By Daniel Strawhun, A&E Editor


The spring 2017 semester has officially begun at the University of Missouri–St. Louis, and with it come the stresses and worries that accompany a full schedule. UMSL students will not only be attending classes this spring, but many will also be working full- or part-time jobs and participating in extracurricular activities around campus. During the semester, days start early in the morning and run late into the night. Most students live in a state of constant motion, moving always from one activity to the next.

Such an existence affords students little time to be mindful of the present. With such busy schedules and so many different obligations to attend to, college students often forget to fully acknowledge and experience the “here and now.” That is why UMSL offers a weekly guided meditation session through the Counseling Services department.

Dr. Christopher Sullivan, Clinical Director for Counseling Services, holds the sessions every Wednesday afternoon from 12:30 p.m. to 12:45 p.m. in MSC 131. As Sullivan explained, the sessions have become somewhat of a fixture in the department: “The mindfulness group has met on campus for more than 10 years. It has been led by Counseling Services staff since it was first started. It was initially started by the previous director of Counseling Services, who had an interest in mindfulness.”

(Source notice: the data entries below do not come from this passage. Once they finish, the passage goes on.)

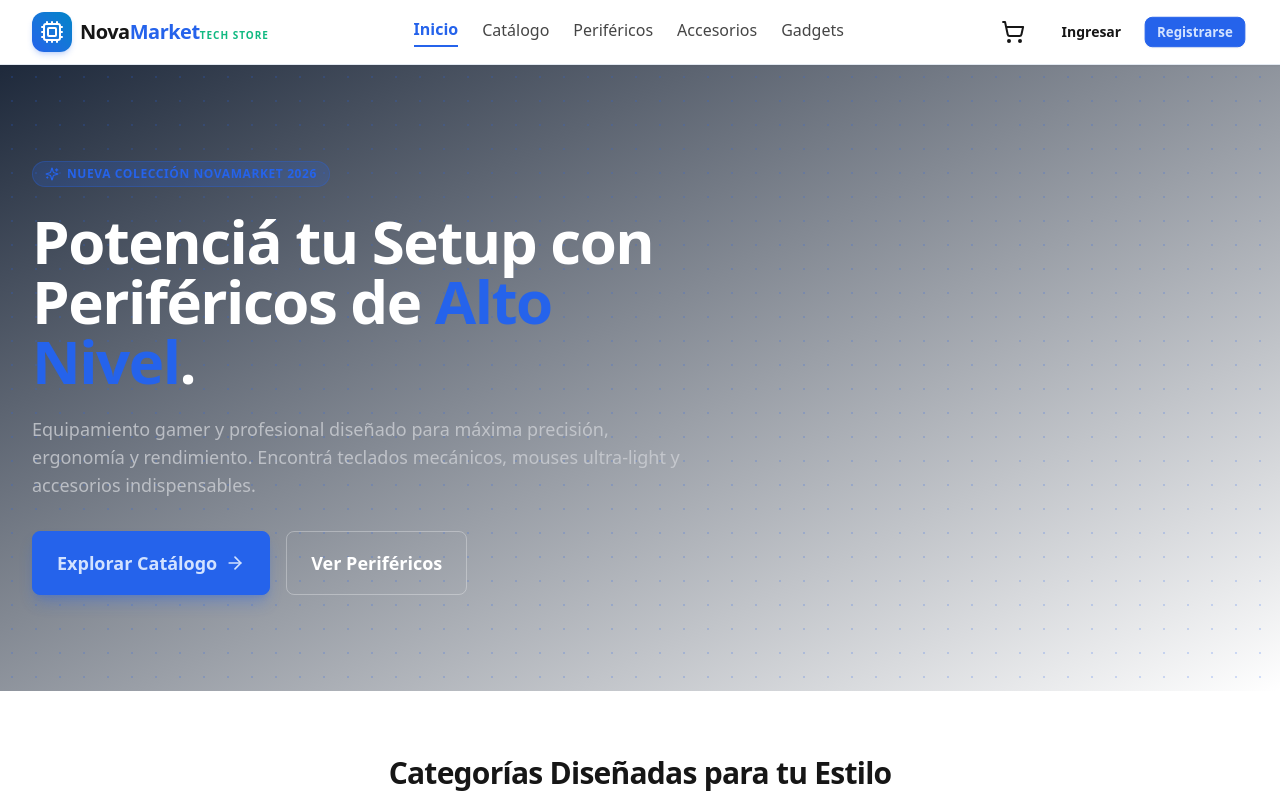
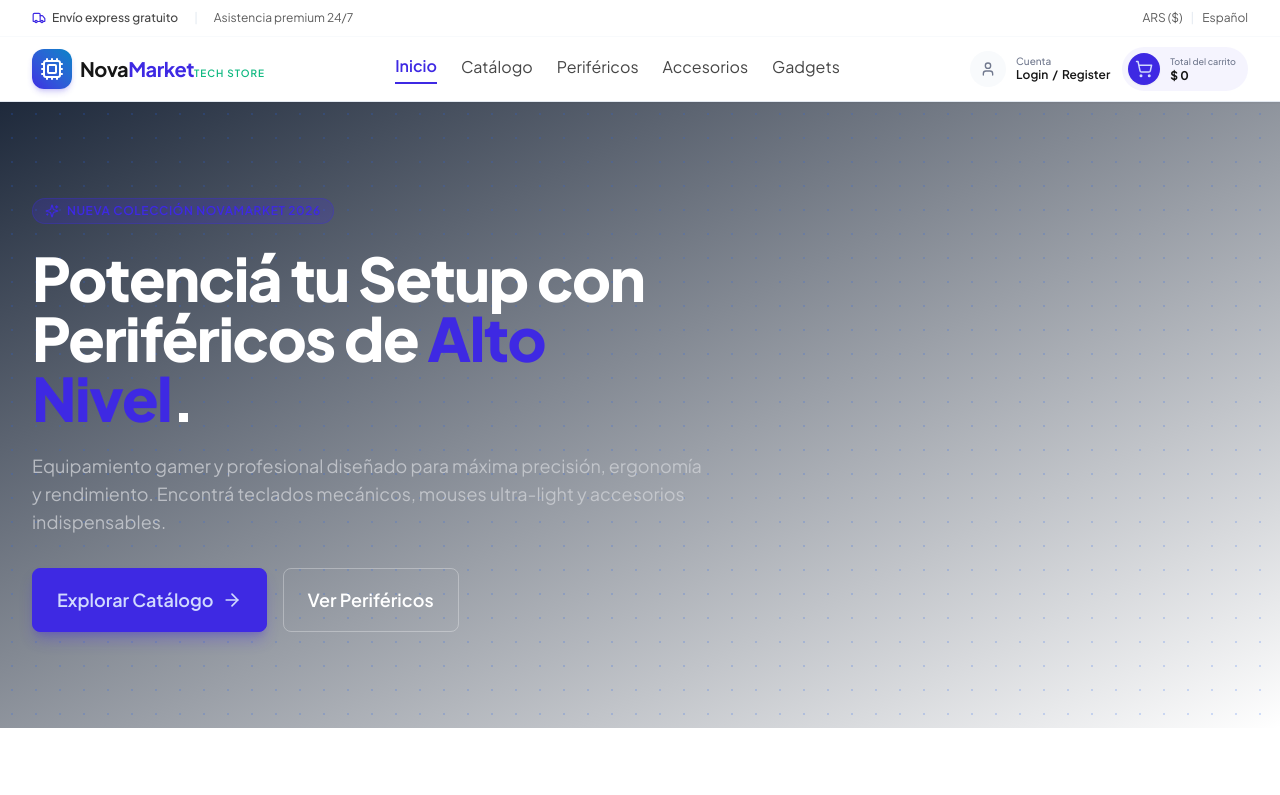
Before and after one commit to vihucaze/novamarket-ecommerce, a React (Vite) app: page / in a window 1280 px wide. Shown: the top 795 px of the page. Built offline with nearby package versions, Linux system fonts and the light colour scheme; no server answers; the HTML template or start-up script is replaced by a standard one.

Commit message:
feat(navbar): refine navigation and category behavior

```diff
--- a/src/components/layout/Navbar.jsx
+++ b/src/components/layout/Navbar.jsx
@@ -1,13 +1,16 @@
 import React, { useState } from 'react';
-import { Link, NavLink, useNavigate } from 'react-router-dom';
-import { ShoppingCart, User, LogOut, ShieldCheck, Menu, X, Cpu } from 'lucide-react';
+import { Link, NavLink, useLocation, useNavigate } from 'react-router-dom';
+import { ShoppingCart, LogOut, ShieldCheck, Menu, X, Cpu, ChevronDown, Truck, User } from 'lucide-react';
 import { useAuth } from '../../context/AuthContext';
 import { useCart } from '../../context/CartContext';
+import { formatCurrency } from '../../utils/formatters';
+import { isCatalogNavigationItemActive } from '../../utils/categoryRouting';
 
 export function Navbar() {
   const { user, isAuthenticated, isAdmin, logout } = useAuth();
-  const { totalItems } = useCart();
+  const { totalItems, totalAmount } = useCart();
   const [mobileMenuOpen, setMobileMenuOpen] = useState(false);
+  const location = useLocation();
   const navigate = useNavigate();
 
   const handleLogout = () => {
@@ -21,7 +24,26 @@ export function Navbar() {
       : 'text-base-content/80 hover:text-primary transition-colors pb-1';
 
   return (
-    <header className="sticky top-0 z-50 bg-base-100/95 backdrop-blur border-b border-base-300 shadow-sm">
+    <>
+      <div className="bg-base-100 border-b border-base-200 text-xs text-base-content/70">
+        <div className="max-w-7xl mx-auto px-4 sm:px-6 lg:px-8 min-h-9 flex items-center justify-between gap-4">
+          <div className="flex items-center gap-3 sm:gap-4">
+            <span className="flex items-center gap-1.5 font-medium text-base-content/80">
+              <Truck className="w-3.5 h-3.5 text-primary" aria-hidden="true" />
+              <span>Envío express gratuito</span>
+            </span>
+            <span className="hidden sm:inline text-base-300" aria-hidden="true">|</span>
+            <span className="hidden sm:inline">Asistencia premium 24/7</span>
+          </div>
+          <div className="flex items-center gap-2 whitespace-nowrap" aria-label="Preferencias regionales">
+            <span>ARS ($)</span>
+            <span className="text-base-300" aria-hidden="true">|</span>
+            <span>Español</span>
+          </div>
+        </div>
+      </div>
+
+      <header className="sticky top-0 z-50 bg-base-100/95 backdrop-blur border-b border-base-300 shadow-sm">
       <div className="max-w-7xl mx-auto px-4 sm:px-6 lg:px-8">
         <div className="flex items-center justify-between h-16">
           <Link to="/" className="flex items-center gap-2 group">
@@ -42,80 +64,107 @@ export function Navbar() {
             <NavLink to="/" className={navLinkClass}>
               Inicio
             </NavLink>
-            <NavLink to="/catalog" className={navLinkClass}>
+            <Link
+              to="/catalog"
+              className={navLinkClass({ isActive: isCatalogNavigationItemActive(location, null) })}
+            >
               Catálogo
-            </NavLink>
-            <NavLink to="/catalog?cat=perifericos" className={navLinkClass}>
+            </Link>
+            <Link
+              to="/catalog?cat=perifericos"
+              className={navLinkClass({ isActive: isCatalogNavigationItemActive(location, 'periféricos') })}
+            >
               Periféricos
-            </NavLink>
-            <NavLink to="/catalog?cat=accesorios" className={navLinkClass}>
+            </Link>
+            <Link
+              to="/catalog?cat=accesorios"
+              className={navLinkClass({ isActive: isCatalogNavigationItemActive(location, 'accesorios') })}
+            >
               Accesorios
-            </NavLink>
-            <NavLink to="/catalog?cat=gadgets" className={navLinkClass}>
+            </Link>
+            <Link
+              to="/catalog?cat=gadgets"
+              className={navLinkClass({ isActive: isCatalogNavigationItemActive(location, 'gadgets') })}
+            >
               Gadgets
-            </NavLink>
+            </Link>
           </nav>
 
           <div className="flex items-center gap-3">
-            <Link
-              to="/cart"
-              className="btn btn-ghost btn-circle relative hover:bg-base-200"
-              aria-label="Ver carrito de compras"
-            >
-              <ShoppingCart className="w-6 h-6 text-base-content" />
-              {totalItems > 0 && (
-                <span className="badge badge-primary badge-sm absolute -top-1 -right-1 font-bold animate-pulse">
-                  {totalItems > 99 ? '99+' : totalItems}
-                </span>
-              )}
-            </Link>
-
             {isAuthenticated ? (
               <div className="dropdown dropdown-end">
                 <div
                   tabIndex={0}
                   role="button"
-                  className="btn btn-ghost btn-sm sm:btn-md gap-2 rounded-full pl-2 pr-3 border border-base-300 hover:border-primary"
+                  className="btn btn-ghost btn-sm sm:btn-md gap-2.5 rounded-full pl-1.5 pr-2 sm:pr-3 hover:bg-base-200"
                 >
-                  <div className="w-7 h-7 rounded-full bg-primary/10 text-primary flex items-center justify-center font-bold text-xs">
+                  <div className="w-9 h-9 rounded-full bg-gradient-to-tr from-primary to-secondary text-primary-content flex items-center justify-center font-bold text-xs shadow-sm">
                     {user?.name ? user.name.charAt(0).toUpperCase() : 'U'}
                   </div>
-                  <span className="hidden lg:inline text-sm font-medium">
-                    Hola, {user?.name?.split(' ')[0]}
+                  <span className="hidden lg:flex flex-col items-start leading-tight">
+                    <span className="text-[10px] font-normal uppercase tracking-wider text-base-content/50">Hola,</span>
+                    <span className="flex items-center gap-1 text-xs font-bold text-base-content">
+                      {user?.name?.split(' ')[0]}
+                      <ChevronDown className="w-3.5 h-3.5 text-base-content/50" aria-hidden="true" />
+                    </span>
                   </span>
                 </div>
                 <ul
                   tabIndex={0}
-                  className="dropdown-content z-[1] menu p-2 shadow-lg bg-base-100 rounded-box w-56 border border-base-200 mt-2"
+                  className="dropdown-content z-[1] menu p-2 shadow-lg bg-base-100 rounded-box w-64 border border-base-200 mt-2"
                 >
-                  <li className="menu-title px-4 py-2 border-b border-base-200">
+                  <li className="menu-title px-3 py-2 border-b border-base-200 mb-1">
                     <span className="font-semibold text-base-content">{user?.name}</span>
                     <span className="text-xs text-base-content/60 lowercase">{user?.email}</span>
                   </li>
                   {isAdmin && (
                     <li>
-                      <Link to="/admin" className="text-secondary font-medium">
+                      <Link to="/admin" className="text-secondary font-medium rounded-lg">
                         <ShieldCheck className="w-4 h-4 text-secondary" /> Panel Administrador
                       </Link>
                     </li>
                   )}
                   <li>
-                    <button onClick={handleLogout} className="text-error font-medium">
+                    <button onClick={handleLogout} className="text-error font-medium rounded-lg">
                       <LogOut className="w-4 h-4 text-error" /> Cerrar sesión
                     </button>
                   </li>
                 </ul>
               </div>
             ) : (
-              <div className="flex items-center gap-2">
-                <Link to="/login" className="btn btn-ghost btn-sm">
-                  Ingresar
-                </Link>
-                <Link to="/register" className="btn btn-primary btn-sm hidden sm:inline-flex">
-                  Registrarse
-                </Link>
+              <div className="flex items-center gap-2.5">
+                <div className="w-9 h-9 rounded-full bg-base-200 text-brand-neutral flex items-center justify-center">
+                  <User className="w-4 h-4" aria-hidden="true" />
+                </div>
+                <div className="hidden sm:flex flex-col items-start leading-tight">
+                  <span className="text-[10px] font-medium text-brand-neutral">Cuenta</span>
+                  <span className="flex items-center gap-1 text-xs font-semibold text-base-content">
+                    <Link to="/login" className="hover:text-primary transition-colors">Login</Link>
+                    <span aria-hidden="true">/</span>
+                    <Link to="/register" className="hover:text-primary transition-colors">Register</Link>
+                  </span>
+                </div>
               </div>
             )}
+
+            <Link
+              to="/cart"
+              className="flex items-center gap-2.5 p-1.5 pr-3 rounded-full bg-primary/5 hover:bg-primary/10 text-primary transition-colors"
+              aria-label="Ver carrito de compras"
+            >
+              <span className="relative w-8 h-8 rounded-full bg-primary text-primary-content flex items-center justify-center shadow-sm">
+                <ShoppingCart className="w-[18px] h-[18px]" aria-hidden="true" />
+                {totalItems > 0 && (
+                  <span className="absolute -top-1 -right-1 w-4 h-4 bg-error text-white text-[9px] font-bold rounded-full flex items-center justify-center">
+                    {totalItems > 99 ? '99+' : totalItems}
+                  </span>
+                )}
+              </span>
+              <span className="hidden sm:block text-left text-xs font-bold leading-none">
+                <span className="text-[9px] text-brand-neutral font-medium block mb-1">Total del carrito</span>
+                <span className="text-base-content">{formatCurrency(totalAmount)}</span>
+              </span>
+            </Link>
 
             <button
               onClick={() => setMobileMenuOpen(!mobileMenuOpen)}
@@ -185,7 +234,8 @@ export function Navbar() {
           </div>
         )}
       </div>
-    </header>
+      </header>
+    </>
   );
 }
 
--- a/src/index.css
+++ b/src/index.css
@@ -5,6 +5,6 @@
 @layer base {
   body {
     @apply antialiased bg-base-100 text-base-content;
-    font-family: system-ui, -apple-system, BlinkMacSystemFont, 'Segoe UI', Roboto, Oxygen, Ubuntu, Cantarell, 'Open Sans', 'Helvetica Neue', sans-serif;
+    font-family: 'Plus Jakarta Sans', system-ui, sans-serif;
   }
 }
--- a/src/pages/CatalogPage.jsx
+++ b/src/pages/CatalogPage.jsx
@@ -3,6 +3,7 @@ import { useSearchParams } from 'react-router-dom';
 import { Search, Filter, PackageOpen, RotateCcw } from 'lucide-react';
 import productService from '../services/productService';
 import ProductCard from '../components/catalog/ProductCard';
+import { resolveCategoryId } from '../utils/categoryRouting';
 
 const CATEGORIES = [
   { id: 'todos', label: 'Todos los Productos' },
@@ -13,7 +14,8 @@ const CATEGORIES = [
 
 export function CatalogPage() {
   const [searchParams, setSearchParams] = useSearchParams();
-  const catParam = searchParams.get('cat') || 'todos';
+  const categoryIds = CATEGORIES.map(({ id }) => id);
+  const catParam = resolveCategoryId(searchParams.get('cat') || 'todos', categoryIds);
 
   const [products, setProducts] = useState([]);
   const [loading, setLoading] = useState(true);
@@ -21,7 +23,7 @@ export function CatalogPage() {
   const [searchQuery, setSearchQuery] = useState('');
 
   useEffect(() => {
-    const current = searchParams.get('cat') || 'todos';
+    const current = resolveCategoryId(searchParams.get('cat') || 'todos', categoryIds);
     setSelectedCategory(current);
   }, [searchParams]);
 
--- /dev/null
+++ b/src/utils/categoryRouting.js
@@ -0,0 +1,23 @@
+function normalizeCategoryId(categoryId) {
+  return String(categoryId ?? '')
+    .normalize('NFD')
+    .replace(/[\u0300-\u036f]/g, '')
+    .toLowerCase();
+}
+
+export function resolveCategoryId(categoryId, categoryIds) {
+  const normalizedCategoryId = normalizeCategoryId(categoryId);
+  return categoryIds.find((id) => normalizeCategoryId(id) === normalizedCategoryId) ?? categoryId;
+}
+
+export function isCatalogNavigationItemActive(location, categoryId) {
+  if (location.pathname !== '/catalog') return false;
+
+  const currentCategoryId = new URLSearchParams(location.search).get('cat');
+  const isAllProductsSelected = !currentCategoryId || normalizeCategoryId(currentCategoryId) === 'todos';
+
+  if (categoryId === null) return isAllProductsSelected;
+  if (isAllProductsSelected) return false;
+
+  return normalizeCategoryId(currentCategoryId) === normalizeCategoryId(categoryId);
+}
--- a/tailwind.config.js
+++ b/tailwind.config.js
@@ -8,10 +8,11 @@ export default {
     extend: {
       colors: {
         brand: {
-          primary: "#2563eb",
+          primary: "#3E29E3",
           secondary: "#0284c7",
           accent: "#10b981",
-          dark: "#0f172a"
+          dark: "#0f172a",
+          neutral: "#71798E"
         }
       }
     },
@@ -23,7 +24,7 @@ export default {
     themes: [
       {
         novamarket: {
-          "primary": "#2563eb",
+          "primary": "#3E29E3",
           "secondary": "#0284c7",
           "accent": "#10b981",
           "neutral": "#1e293b",
```
Also changed, not shown: 1 other file (tests, documents, lock files or other folders).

The Mindfulness Meditation sessions typically attract between two to 10 people each week, with a number of regulars usually in attendance. Sullivan starts each session by first introducing himself. He then asks for brief introductions from the other people in attendance, after which the meditation begins. Sullivan has a soft, soothing voice that has an immediately calming effect on the mind. He tells attendees, “For the next couple moments, there’s nothing to do, nowhere to go. These moments are opportunities to put down our projects and our calendars, to let go of our worries, our fears, and our deadlines.” This request—to leave the worries, fears, and deadlines behind—is especially welcome at the start of the new semester when most students have just received their syllabi, which tend to induce worries and fears, and which are, by default, full of deadlines.

Sitting in chairs, the meditators are first instructed to straighten their spines. Sullivan tells them that their feet should be firmly and squarely planted on the ground, and he suggests that they fold their hands comfortably in their laps. Then he instructs them to relax their bodies and concentrate on their breathing. Their breaths should be neither strained nor forced, and throughout the 15 minute session, he continually reminds the attendees to focus on nothing but the sensation of breathing. Whenever they notice their minds start to wander, Sullivan gently urges the attendees to acknowledge the thought and then return to thinking only of their breathing. He tells them, “When you notice that your attention is no longer here and no longer with your breathing, without judging yourself, bring your attention back to your breathing, just riding the waves of your breathing, fully conscious of the duration of each breath from moment to moment.”

After around 15 minutes of meditation, Sullivan brings the session to a close by ringing a bell and instructing attendees to open their eyes slowly. In the few minutes that remain, participants are invited to share their experiences with each other.

Regarding the health benefits of meditation, Sullivan said, “Mindfulness has a number of well-studied and documented benefits. The American Psychological Association identified a number of benefits: reduced rumination, stress reduction, boosts to working memory, focus, less emotional reactivity, greater cognitive flexibility, and relationship satisfaction.”

Students, faculty, and staff at UMSL are all welcome to participate in the Mindfulness Meditation sessions. More information about relaxation techniques can be found at the Counseling Services’ virtual relaxation room: